• **REQUIREMENT**: Search the data for the string "import", and report each line where it is found.

• **DATASET**:
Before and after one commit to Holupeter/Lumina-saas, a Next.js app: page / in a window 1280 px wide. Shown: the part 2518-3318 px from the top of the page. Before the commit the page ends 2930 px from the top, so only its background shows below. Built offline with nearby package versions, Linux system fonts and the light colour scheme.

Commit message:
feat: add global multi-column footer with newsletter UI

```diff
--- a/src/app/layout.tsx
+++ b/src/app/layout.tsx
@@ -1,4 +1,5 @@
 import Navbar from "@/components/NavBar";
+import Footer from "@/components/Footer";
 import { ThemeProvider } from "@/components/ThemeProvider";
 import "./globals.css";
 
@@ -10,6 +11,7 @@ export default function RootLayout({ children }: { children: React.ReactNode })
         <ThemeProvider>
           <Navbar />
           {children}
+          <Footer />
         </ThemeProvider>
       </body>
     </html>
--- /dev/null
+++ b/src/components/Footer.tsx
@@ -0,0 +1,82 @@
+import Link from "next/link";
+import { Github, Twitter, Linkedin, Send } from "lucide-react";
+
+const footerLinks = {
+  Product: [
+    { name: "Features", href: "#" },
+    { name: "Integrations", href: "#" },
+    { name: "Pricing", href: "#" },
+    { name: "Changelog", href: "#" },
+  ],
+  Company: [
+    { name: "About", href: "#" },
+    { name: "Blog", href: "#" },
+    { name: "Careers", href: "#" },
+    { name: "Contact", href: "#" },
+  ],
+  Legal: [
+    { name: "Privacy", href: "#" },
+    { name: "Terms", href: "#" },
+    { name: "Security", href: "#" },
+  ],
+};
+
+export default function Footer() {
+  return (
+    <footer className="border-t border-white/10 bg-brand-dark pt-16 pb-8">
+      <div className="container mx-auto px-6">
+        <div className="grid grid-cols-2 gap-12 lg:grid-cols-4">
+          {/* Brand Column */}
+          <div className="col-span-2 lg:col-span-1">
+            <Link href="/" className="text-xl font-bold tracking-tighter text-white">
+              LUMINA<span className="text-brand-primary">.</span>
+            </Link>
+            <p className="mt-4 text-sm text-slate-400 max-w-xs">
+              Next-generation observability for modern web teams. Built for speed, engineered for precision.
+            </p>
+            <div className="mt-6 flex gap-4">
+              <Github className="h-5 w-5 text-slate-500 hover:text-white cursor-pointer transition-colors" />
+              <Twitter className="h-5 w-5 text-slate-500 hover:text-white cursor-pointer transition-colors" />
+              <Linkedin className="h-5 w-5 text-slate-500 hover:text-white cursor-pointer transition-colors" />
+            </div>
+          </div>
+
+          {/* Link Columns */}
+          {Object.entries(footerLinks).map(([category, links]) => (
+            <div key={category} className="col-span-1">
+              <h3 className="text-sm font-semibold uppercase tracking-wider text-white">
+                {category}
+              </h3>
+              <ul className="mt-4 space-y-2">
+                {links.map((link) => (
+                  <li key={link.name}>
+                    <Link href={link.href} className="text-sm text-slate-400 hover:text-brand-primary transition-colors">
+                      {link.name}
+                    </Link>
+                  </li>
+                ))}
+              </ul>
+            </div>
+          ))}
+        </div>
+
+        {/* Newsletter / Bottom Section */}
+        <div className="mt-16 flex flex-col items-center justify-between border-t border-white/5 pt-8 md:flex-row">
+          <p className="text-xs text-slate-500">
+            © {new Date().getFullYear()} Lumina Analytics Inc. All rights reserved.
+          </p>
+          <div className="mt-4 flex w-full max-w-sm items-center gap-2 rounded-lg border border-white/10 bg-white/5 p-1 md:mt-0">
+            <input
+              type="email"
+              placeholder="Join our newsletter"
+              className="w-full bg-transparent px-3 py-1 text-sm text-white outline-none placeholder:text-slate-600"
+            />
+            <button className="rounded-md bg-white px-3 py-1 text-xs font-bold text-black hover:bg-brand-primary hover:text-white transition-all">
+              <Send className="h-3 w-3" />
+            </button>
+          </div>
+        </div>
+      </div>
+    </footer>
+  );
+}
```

• **OUTPUT**:
 import Navbar from "@/components/NavBar";
+import Footer from "@/components/Footer";
 import { ThemeProvider } from "@/components/ThemeProvider";
 import "./globals.css";
+import Link from "next/link";
+import { Github, Twitter, Linkedin, Send } from "lucide-react";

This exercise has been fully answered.